Operation Noah launched their Ash Wednesday Declaration at the beginning of Lent. The Declaration challenges the Church to realise that care for God’s creation and concern about climate change are foundational to the Christian gospel and central to the church’s mission.
Operation Noah sees this Declaration as a call of considerable significance. The Declaration is framed around seven biblical themes and argues that, to be a Christian is to accept the call to radical discipleship and to work through the implications for church life of a real change in lifestyle. It marks a definitive line for the church: if we are Christians these are key issues which we need to respond to – as individuals, as local churches and as national Churches.
In 1934 the Church took a stand with the Barmen Declaration which rejected Nazism.The authors believed that the subordination of the church to the Nazi state was a confessional issue, an issue that touched the very heart of faith, not something that they could politely disagree about. Operation Noah believes climate change to be a confessional issue of similar magnitude.
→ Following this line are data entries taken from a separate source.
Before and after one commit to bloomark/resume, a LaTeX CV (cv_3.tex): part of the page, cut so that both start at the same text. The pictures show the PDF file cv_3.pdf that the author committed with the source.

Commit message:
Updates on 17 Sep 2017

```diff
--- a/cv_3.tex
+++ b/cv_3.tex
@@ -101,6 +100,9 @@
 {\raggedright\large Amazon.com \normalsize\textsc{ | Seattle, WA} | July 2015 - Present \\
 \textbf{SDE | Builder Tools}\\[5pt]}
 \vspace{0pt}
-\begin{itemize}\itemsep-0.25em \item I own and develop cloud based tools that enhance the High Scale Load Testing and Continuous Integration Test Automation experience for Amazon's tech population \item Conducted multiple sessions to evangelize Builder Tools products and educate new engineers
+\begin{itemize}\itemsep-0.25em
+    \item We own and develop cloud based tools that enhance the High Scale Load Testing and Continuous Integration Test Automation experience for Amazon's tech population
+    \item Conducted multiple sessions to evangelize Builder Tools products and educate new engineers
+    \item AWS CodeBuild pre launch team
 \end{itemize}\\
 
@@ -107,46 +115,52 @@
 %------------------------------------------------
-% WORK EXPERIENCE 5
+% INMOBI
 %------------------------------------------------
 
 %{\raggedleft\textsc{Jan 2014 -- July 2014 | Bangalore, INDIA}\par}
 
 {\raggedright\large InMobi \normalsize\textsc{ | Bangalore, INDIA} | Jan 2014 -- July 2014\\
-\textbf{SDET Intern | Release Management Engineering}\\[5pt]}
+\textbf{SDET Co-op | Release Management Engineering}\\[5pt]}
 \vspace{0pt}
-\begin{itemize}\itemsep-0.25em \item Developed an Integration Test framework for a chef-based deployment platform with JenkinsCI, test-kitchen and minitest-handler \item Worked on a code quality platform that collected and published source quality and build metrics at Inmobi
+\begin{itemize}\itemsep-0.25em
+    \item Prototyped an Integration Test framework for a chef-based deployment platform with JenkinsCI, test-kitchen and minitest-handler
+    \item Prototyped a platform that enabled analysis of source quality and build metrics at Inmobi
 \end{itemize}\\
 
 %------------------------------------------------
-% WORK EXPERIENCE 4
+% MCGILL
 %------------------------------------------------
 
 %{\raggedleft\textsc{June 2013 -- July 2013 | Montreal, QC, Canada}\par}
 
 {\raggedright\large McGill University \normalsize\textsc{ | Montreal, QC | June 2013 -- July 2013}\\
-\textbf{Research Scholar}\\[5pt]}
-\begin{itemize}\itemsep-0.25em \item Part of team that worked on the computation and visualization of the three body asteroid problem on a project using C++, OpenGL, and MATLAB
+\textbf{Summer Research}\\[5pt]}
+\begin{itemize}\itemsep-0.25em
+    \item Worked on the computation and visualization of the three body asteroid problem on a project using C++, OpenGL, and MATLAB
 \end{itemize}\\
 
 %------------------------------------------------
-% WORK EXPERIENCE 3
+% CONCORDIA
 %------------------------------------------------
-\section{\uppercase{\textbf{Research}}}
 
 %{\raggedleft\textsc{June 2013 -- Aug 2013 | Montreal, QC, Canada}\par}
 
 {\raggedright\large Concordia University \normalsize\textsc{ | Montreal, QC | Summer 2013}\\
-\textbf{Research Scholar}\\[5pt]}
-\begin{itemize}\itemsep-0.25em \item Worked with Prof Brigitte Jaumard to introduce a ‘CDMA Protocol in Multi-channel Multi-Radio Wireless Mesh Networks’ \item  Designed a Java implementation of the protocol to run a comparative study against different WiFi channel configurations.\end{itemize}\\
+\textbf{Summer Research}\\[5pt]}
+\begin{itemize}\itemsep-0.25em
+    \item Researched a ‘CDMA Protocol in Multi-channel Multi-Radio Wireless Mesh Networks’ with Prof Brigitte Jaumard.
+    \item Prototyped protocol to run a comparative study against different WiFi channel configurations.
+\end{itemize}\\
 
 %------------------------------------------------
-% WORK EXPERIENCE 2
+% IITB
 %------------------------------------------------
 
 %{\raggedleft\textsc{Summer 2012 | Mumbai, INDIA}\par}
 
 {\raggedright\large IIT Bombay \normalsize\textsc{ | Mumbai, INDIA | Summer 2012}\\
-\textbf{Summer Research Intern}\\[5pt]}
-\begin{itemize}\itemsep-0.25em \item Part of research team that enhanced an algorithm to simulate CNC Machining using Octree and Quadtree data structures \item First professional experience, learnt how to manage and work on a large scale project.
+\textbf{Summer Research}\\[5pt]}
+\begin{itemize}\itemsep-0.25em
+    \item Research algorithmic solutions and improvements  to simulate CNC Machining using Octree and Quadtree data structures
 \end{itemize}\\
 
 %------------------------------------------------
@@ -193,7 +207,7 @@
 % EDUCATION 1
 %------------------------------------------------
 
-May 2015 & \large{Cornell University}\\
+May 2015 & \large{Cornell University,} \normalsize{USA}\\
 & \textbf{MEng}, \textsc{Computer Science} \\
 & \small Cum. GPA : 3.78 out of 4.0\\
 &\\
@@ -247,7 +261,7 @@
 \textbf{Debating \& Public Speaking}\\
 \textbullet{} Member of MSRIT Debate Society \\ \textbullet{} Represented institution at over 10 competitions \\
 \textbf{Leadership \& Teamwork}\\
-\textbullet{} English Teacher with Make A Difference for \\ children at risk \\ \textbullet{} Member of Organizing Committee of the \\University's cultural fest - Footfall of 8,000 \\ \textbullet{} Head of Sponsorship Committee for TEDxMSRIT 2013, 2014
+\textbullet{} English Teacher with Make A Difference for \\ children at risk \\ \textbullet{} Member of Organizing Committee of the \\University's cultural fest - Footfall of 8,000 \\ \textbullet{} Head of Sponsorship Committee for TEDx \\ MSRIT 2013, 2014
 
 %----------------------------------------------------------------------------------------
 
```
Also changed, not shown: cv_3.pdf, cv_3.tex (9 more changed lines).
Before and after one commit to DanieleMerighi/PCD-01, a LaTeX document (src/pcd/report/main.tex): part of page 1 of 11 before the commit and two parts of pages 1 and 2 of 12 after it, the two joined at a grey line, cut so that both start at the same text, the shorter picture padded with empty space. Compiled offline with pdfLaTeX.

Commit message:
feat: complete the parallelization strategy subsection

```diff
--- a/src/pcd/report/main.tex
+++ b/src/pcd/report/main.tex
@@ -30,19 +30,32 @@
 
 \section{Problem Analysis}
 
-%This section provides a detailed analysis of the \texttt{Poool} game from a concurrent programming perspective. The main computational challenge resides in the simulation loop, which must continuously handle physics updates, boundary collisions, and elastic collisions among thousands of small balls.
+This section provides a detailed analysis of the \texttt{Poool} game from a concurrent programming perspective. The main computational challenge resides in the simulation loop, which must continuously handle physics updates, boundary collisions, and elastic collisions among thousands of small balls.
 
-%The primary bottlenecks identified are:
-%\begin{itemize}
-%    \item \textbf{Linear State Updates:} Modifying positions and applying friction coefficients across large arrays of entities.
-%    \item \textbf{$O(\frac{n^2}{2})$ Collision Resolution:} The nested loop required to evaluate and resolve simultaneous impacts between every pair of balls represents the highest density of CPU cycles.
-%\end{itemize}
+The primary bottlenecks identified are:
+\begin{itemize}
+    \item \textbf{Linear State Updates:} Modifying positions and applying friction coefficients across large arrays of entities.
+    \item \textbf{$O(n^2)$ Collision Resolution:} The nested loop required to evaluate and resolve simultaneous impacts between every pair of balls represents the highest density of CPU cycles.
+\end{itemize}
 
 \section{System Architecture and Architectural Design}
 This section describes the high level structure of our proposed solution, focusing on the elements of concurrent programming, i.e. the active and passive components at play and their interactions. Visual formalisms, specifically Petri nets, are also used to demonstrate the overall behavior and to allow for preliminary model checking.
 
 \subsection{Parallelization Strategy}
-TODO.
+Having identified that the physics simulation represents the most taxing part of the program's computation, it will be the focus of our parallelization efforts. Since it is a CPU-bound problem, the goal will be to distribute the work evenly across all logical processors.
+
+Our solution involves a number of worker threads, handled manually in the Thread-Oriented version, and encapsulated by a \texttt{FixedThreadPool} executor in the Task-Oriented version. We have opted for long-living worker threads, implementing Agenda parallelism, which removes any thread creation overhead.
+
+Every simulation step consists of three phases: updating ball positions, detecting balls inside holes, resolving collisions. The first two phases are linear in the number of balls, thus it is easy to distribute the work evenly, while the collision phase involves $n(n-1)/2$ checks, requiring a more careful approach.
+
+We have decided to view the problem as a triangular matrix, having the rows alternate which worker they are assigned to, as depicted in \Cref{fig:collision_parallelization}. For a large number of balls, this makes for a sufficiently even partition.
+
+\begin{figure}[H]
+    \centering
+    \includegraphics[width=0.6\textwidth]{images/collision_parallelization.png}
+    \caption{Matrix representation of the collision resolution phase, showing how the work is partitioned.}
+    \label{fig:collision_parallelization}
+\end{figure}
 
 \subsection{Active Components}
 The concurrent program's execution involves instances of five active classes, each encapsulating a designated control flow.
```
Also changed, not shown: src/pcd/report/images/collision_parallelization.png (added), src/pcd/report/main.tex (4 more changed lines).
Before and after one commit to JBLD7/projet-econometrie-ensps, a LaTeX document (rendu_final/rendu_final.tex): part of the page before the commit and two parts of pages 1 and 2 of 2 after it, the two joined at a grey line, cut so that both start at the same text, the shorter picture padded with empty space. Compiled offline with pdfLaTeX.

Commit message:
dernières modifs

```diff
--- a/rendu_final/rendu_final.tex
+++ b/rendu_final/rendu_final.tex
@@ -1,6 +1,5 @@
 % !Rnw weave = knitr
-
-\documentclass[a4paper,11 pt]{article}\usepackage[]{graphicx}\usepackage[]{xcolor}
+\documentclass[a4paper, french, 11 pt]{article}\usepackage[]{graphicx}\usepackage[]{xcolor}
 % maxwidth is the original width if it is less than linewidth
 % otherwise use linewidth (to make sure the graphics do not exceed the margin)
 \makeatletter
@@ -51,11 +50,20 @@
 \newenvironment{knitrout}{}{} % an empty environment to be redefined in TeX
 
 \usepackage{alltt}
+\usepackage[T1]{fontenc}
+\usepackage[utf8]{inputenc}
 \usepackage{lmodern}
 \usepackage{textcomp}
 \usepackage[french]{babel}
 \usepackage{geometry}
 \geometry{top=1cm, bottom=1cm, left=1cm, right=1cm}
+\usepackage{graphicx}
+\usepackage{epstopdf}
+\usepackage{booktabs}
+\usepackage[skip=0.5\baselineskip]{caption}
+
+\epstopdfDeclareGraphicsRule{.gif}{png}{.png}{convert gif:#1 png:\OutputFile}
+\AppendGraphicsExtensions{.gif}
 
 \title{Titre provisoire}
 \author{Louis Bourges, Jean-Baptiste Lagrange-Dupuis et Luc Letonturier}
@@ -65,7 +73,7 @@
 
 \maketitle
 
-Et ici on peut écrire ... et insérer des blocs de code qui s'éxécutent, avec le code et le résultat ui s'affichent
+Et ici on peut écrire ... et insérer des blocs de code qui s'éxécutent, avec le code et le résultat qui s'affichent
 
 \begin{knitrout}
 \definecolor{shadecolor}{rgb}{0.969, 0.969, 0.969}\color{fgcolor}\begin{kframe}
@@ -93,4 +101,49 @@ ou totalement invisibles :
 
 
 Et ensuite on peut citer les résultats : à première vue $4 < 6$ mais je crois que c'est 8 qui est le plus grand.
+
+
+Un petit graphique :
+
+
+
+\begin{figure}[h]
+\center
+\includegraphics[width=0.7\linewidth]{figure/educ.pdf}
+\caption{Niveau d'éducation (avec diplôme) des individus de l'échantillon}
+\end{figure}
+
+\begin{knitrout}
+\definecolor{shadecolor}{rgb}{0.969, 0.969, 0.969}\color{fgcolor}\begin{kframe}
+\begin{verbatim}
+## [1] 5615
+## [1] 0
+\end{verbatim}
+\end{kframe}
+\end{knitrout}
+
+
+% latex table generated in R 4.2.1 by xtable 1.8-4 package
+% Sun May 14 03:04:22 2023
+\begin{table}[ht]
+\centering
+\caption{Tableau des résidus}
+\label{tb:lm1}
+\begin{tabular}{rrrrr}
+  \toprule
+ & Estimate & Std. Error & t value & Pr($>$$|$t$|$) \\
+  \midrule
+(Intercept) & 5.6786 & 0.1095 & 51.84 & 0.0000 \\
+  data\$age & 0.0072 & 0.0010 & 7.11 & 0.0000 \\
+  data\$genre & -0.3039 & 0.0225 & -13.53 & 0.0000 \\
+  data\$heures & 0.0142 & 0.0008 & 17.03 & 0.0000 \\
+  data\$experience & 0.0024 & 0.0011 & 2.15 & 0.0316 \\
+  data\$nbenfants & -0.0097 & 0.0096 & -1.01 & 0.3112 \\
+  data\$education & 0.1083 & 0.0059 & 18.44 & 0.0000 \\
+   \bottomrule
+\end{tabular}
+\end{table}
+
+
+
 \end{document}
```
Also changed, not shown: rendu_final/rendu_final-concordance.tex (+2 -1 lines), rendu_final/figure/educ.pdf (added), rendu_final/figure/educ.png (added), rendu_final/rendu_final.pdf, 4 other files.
ECEN welcomes the initiative as an important sign demonstrating the commitment of a growing number churches in Europe to respond to one of the fundamental challenges of our era. The declaration emphasises the theological approach that goes beyond a short term activism. Peter Pavlovic, Secretary of ECEN underlines: ‘the declaration is a substantial call for a needed change of our habits and lifestyles so deeply rooted in western societies. This call is the issue of justice. It is prerequisite for discovering of a new dimension of hope and for rediscovering of one of the signs of ‘new creation’ in the situation of postmodern indistrualised society.’